Making the Impossible Joint / Dylan Iwakuni

Making Shihou Kama Tsugi (four-way goose neck joint). When you first look at it, it can be confusing as this joinery is on all four sides, without a way to be taken apart. But this joinery actually slides diagonally, making this illusion possible. The wood is Walnut and Birch — via Kottke


How $750 Chanel Ballet Flats Are Professionally Restored / Insider

Rio Jongsae Kim is the owner of Kim’s Shoe and Bag Repair. He shows us how to restore a pair of Chanel ballet flats that retail for about $750. This includes replacing the soles and heel plates, cleaning the suede, dyeing the leather, and waterproofing the shoes — via YouTube

Craft, History

Plumbata: Roman war / Tod’s Workshop

Plumbata are substantial war darts that have their origins in Ancient Greece and were favoured by late Empire Romans. They have rather nasty barbed head, a lead weight for inertia and were thrown as fighting lines started to close. Their nickname amongst the Romans was Little barbs of Mars. Nasty as they look, how do you throw them and what do they do when they get there? — via Youtube


A machine to make a sandwich / Joseph’s Machines

It’s really five mini machines. One puts down bread, the next puts on peanut butter, then a machine for jelly and so on. The last machine feeds it to me bite by bite! Spent almost four months on this machine — via Youtube

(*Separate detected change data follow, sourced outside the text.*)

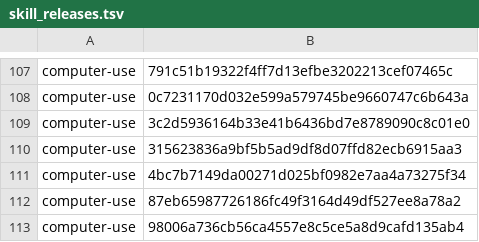
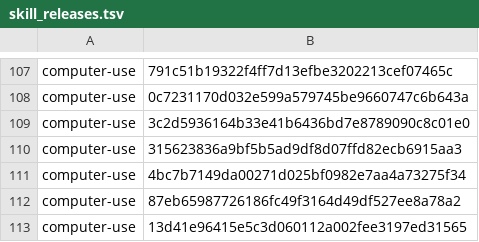
Before and after one commit to cjy5507/zerocode-ide, a TSV file: crates/zerocode-core/src/skill_releases.tsv, drawn as a sheet; only a part is shown, gaps mark what is left out.

```diff
--- a/crates/zerocode-core/src/skill_releases.tsv
+++ b/crates/zerocode-core/src/skill_releases.tsv
@@ -112,2 +112,2 @@ computer-use	4bc7b7149da00271d025bf0982e7aa4a73275f34
 computer-use	87eb65987726186fc49f3164d49df527ee8a78a2
-computer-use	98006a736cb56ca4557e8c5ce5a8d9cafd135ab4
+computer-use	13d41e96415e5c3d060112a002fee3197ed31565
```
Also changed, not shown: 1 other file.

Aluminum Hand Update / Ian Davis

After about four months of daily use, and a pile of trial and error trying to add the electronics, Ian Davis has come to the conclusion that it’s going to be a better/faster journey starting from ground zero. Again — via Youtube


Home Made Ink From Nature: Perfect Purples

This is by no means an exhaustive Instructable to making ink, but I think what it has value in, is the angle for kids. I’ve selected plants which are edible, and this takes out a lot of the inherent risk of dye making with chemicals and compounds you absolutely wouldn’t want in your household saucepan! Purple is also one of the best colours to start with, as it can be easily derived from safe things like grape skins (dark) to onion skins (dull), to sloe berries (pinky-puple), or more vibrant beetroot or red cabbage colours – which will change with pH — via Instructables)